As any local – or any of the ubiquitous best-cities-to-live lists, for that matter – will tell you about Austin, the city possesses a youthful energy, an increasing diverse population and a thriving downtown.
In other words, Austin has the three primary characteristics that Major League Soccer commissioner Don Garber said attracts MLS officials at a South By Southwest panel discussion Saturday at the Four Seasons Hotel Austin.
Yet, Austin has failed to support a minor-league soccer team, and it will remain the largest city in the U.S. without a professional sports franchise after MLS announces its four-team expansion in the near future, including two by the fall. The continued growth of soccer in the U.S., which includes the quixotic attempt by several local groups to bring professional soccer to Austin, served as a backdrop to Saturday’s trio of panels.
“It (Austin) is a special place, and in many ways, it mirrors the dynamic of MLS,” Garber said following a discussion moderated by Sports Illustrated soccer reporter Grant Wahl. “There’s a young, innovative, diverse population living in a city. Austin should be a good MLS market.”
But the lack of public and private support for a professional soccer franchise says otherwise. The Austin Aztex had its activities suspended by the United Soccer League in October 2015 after, among other reasons, failing to find suitable facilities, and the club’s identity remains in limbo.
Austin’s struggles contrast with the growth of the sport, which Garber touted during a wide-ranging conversation with Wahl that included questions from the audience.
Garber admitted to entering MLS in 1999 without much understanding of soccer, but the league has experienced tremendous growth during his long tenure. Seeing what he called “the fruits of all our labor” makes the demanding job worthwhile, he said.
“It’s a hell of a lot cooler than it used to be,” he told Wahl. “It used to suck, to be honest. We didn’t know if we’d go bankrupt.”
Prior to the day’s panel discussions, Garber experienced how much the perception of soccer has changed in the U.S. since he became MLS commissioner. On Sunday morning, Garber attended a U.S. Conference of Mayors event organized by Austin Mayor Steve Adler. He proved a popular figure to the delegation, drawing inquires and invitations concerning MLS franchises.
“There was a time I couldn’t get a meeting with any mayor,” he said. “Now, there’s a lot of buzz about how soccer has been good for the community.”
That buzz has drawn plenty of European interest, too, as evident by Saturday’s first panel discussion attended by representatives of powerhouse clubs Bayern Munich, Manchester City and Barcelona.

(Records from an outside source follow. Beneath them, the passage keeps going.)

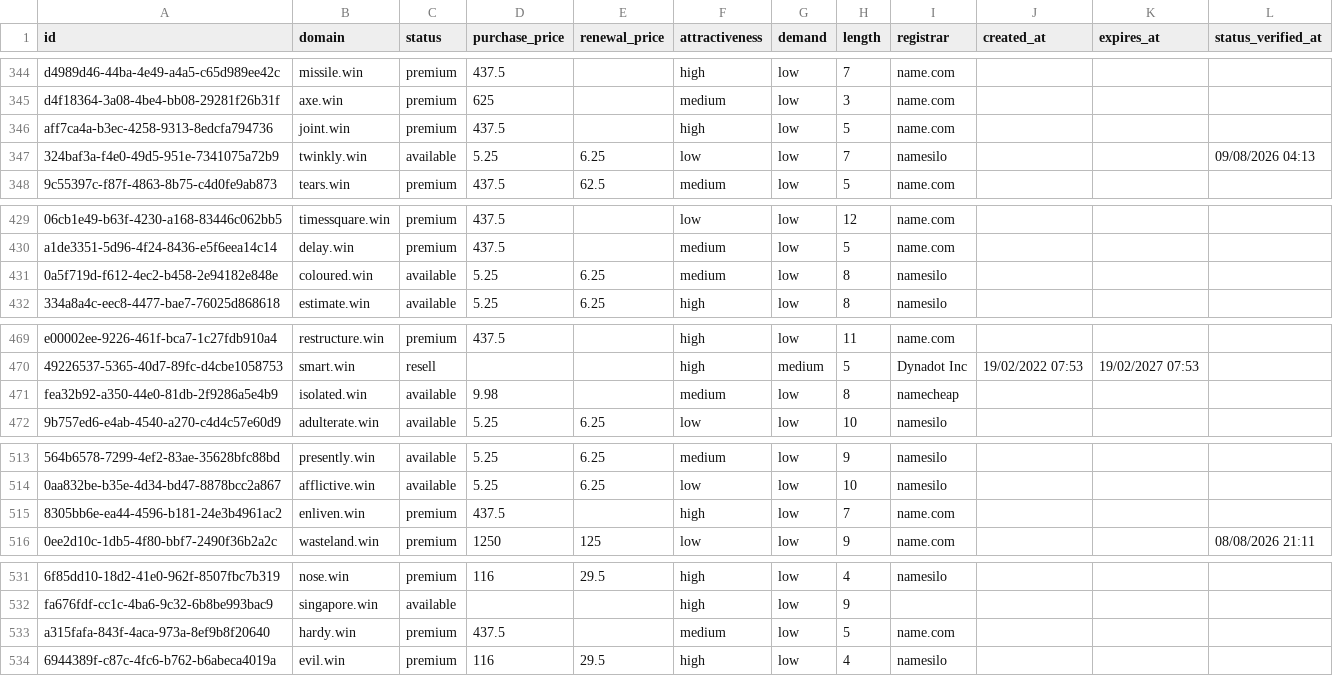
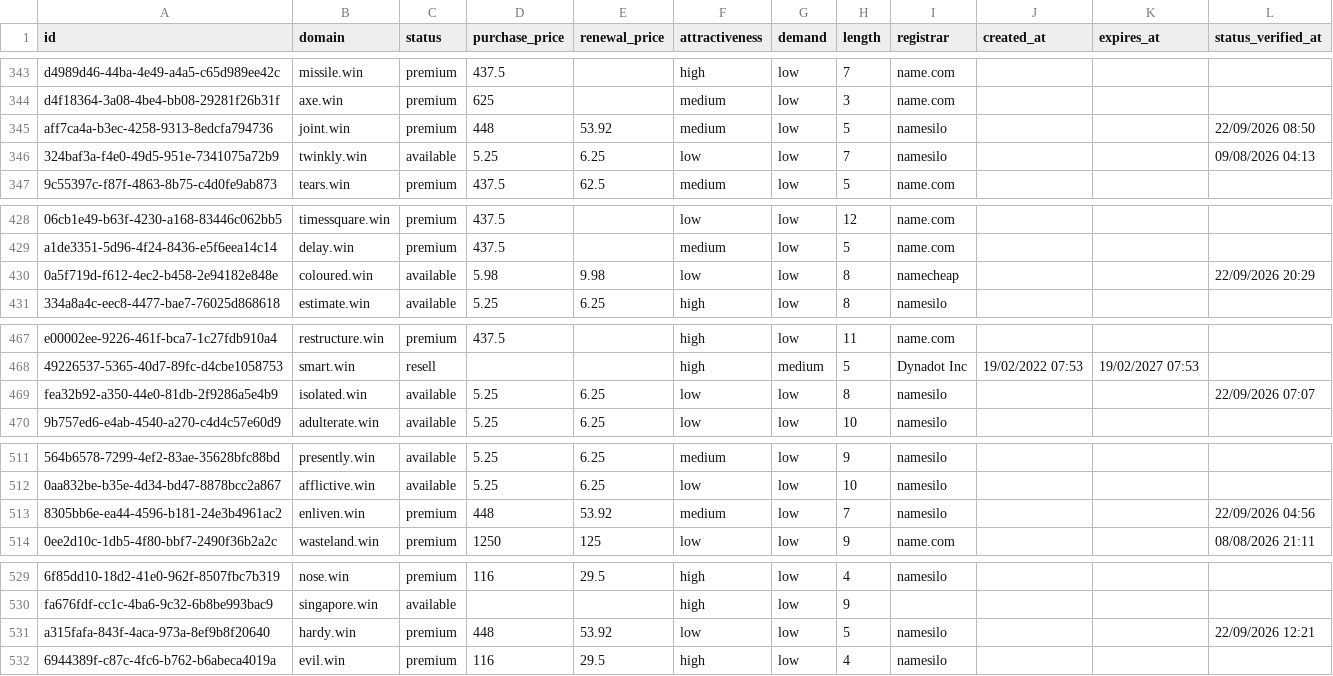
Before and after one commit to UniqueDomains/win-oneword-domains, a CSV file: win.csv, drawn as a sheet; only a part is shown, gaps mark what is left out; addresses are those after the commit; the diff covers the shown part only; the diff names each change by its address in the sheet, - before the commit and + after, or states it on an @@ line.

```diff
--- a/win.csv
+++ b/win.csv
-D345 (purchase_price): 437.5
+D345 (purchase_price): 448
-E345 (renewal_price): (empty)
+E345 (renewal_price): 53.92
-F345 (attractiveness): high
+F345 (attractiveness): medium
-I345 (registrar): name.com
+I345 (registrar): namesilo
-L345 (status_verified_at): (empty)
+L345 (status_verified_at): 22/09/2026 08:50
-D430 (purchase_price): 5.25
+D430 (purchase_price): 5.98
-E430 (renewal_price): 6.25
+E430 (renewal_price): 9.98
-F430 (attractiveness): medium
+F430 (attractiveness): low
-I430 (registrar): namesilo
+I430 (registrar): namecheap
-L430 (status_verified_at): (empty)
+L430 (status_verified_at): 22/09/2026 20:29
-D469 (purchase_price): 9.98
+D469 (purchase_price): 5.25
-E469 (renewal_price): (empty)
+E469 (renewal_price): 6.25
-F469 (attractiveness): medium
+F469 (attractiveness): low
-I469 (registrar): namecheap
+I469 (registrar): namesilo
-L469 (status_verified_at): (empty)
+L469 (status_verified_at): 22/09/2026 07:07
-D513 (purchase_price): 437.5
+D513 (purchase_price): 448
-E513 (renewal_price): (empty)
+E513 (renewal_price): 53.92
-F513 (attractiveness): high
+F513 (attractiveness): medium
-I513 (registrar): name.com
+I513 (registrar): namesilo
-L513 (status_verified_at): (empty)
+L513 (status_verified_at): 22/09/2026 04:56
-D531 (purchase_price): 437.5
+D531 (purchase_price): 448
-E531 (renewal_price): (empty)
+E531 (renewal_price): 53.92
-F531 (attractiveness): medium
+F531 (attractiveness): low
-I531 (registrar): name.com
+I531 (registrar): namesilo
-L531 (status_verified_at): (empty)
+L531 (status_verified_at): 22/09/2026 12:21
```
Also changed, not shown: 3 added rows, 3 removed rows and 106 edited cells elsewhere in this file, 4 other files.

Rudolf Vidal of Bayern Munich, Tom Glick of City Football Group and Arno Trabesinger of Barcelona discussed their strategies about penetrating the vast and profitable sports landscape in the U.S.
In 2014, Bayern Munich, the richest and most influential club in Germany’s Bundesliga, established the first office by any European club in the U.S. Other teams have followed suit, and Barcelona’s investment in the U.S. includes an upcoming soccer academy being built in cooperation with the Circuit of the Americas in southeast Austin and additional facilities in Round Rock.
“It’s an exciting opportunity to come to Austin,” Trabesinger told the Statesman after the panel discussion. “For us, it’s a chance to engage with a dynamic city that has characteristics we look for like a young population and a large Hispanic population.”
Each panelist also cited the spirit of cooperation among the clubs, at least when it comes to tapping the U.S. market.
“There is no competition among the international clubs,” Vidal said. “We can all work together here to make our sport grow.”
Vidal then grinned and eyed the other panelists, whose clubs, like Bayern Munich, remain alive in the prestigious Champions League tournament.
“At least there’s no competition until the next round of play,” he said.
Of course, cracking the U.S. market remains a challenge for any European club, said Richard Clarke in the third panel discussion of the day. Clarke, a former English sports journalist who later served as Arsenal’s longtime editorial director, now heads the media relations department for MLS’ Colorado Rapids. His positions in both the English Premier League and MLS provide a unique perspective on just how much the fan experiences and expectations differ in Europe and the U.S.
“You’re telling different stories for different countries,” he said.
In the U.S., he said, fans crave much more engagement on social media. In comparison, European media coverage remains a bit stodgy.
Clarke also pointed out the lack of what he called “tribalism” among fans. Fans in the U.S., he said, often follow more than one club and even form a camaraderie with supports of a rival team.
“I think fans here realize there’s a need to keep growing (MLS) and the sport,” he said.
And that’s a sentiment that every panelist on the day would agree with.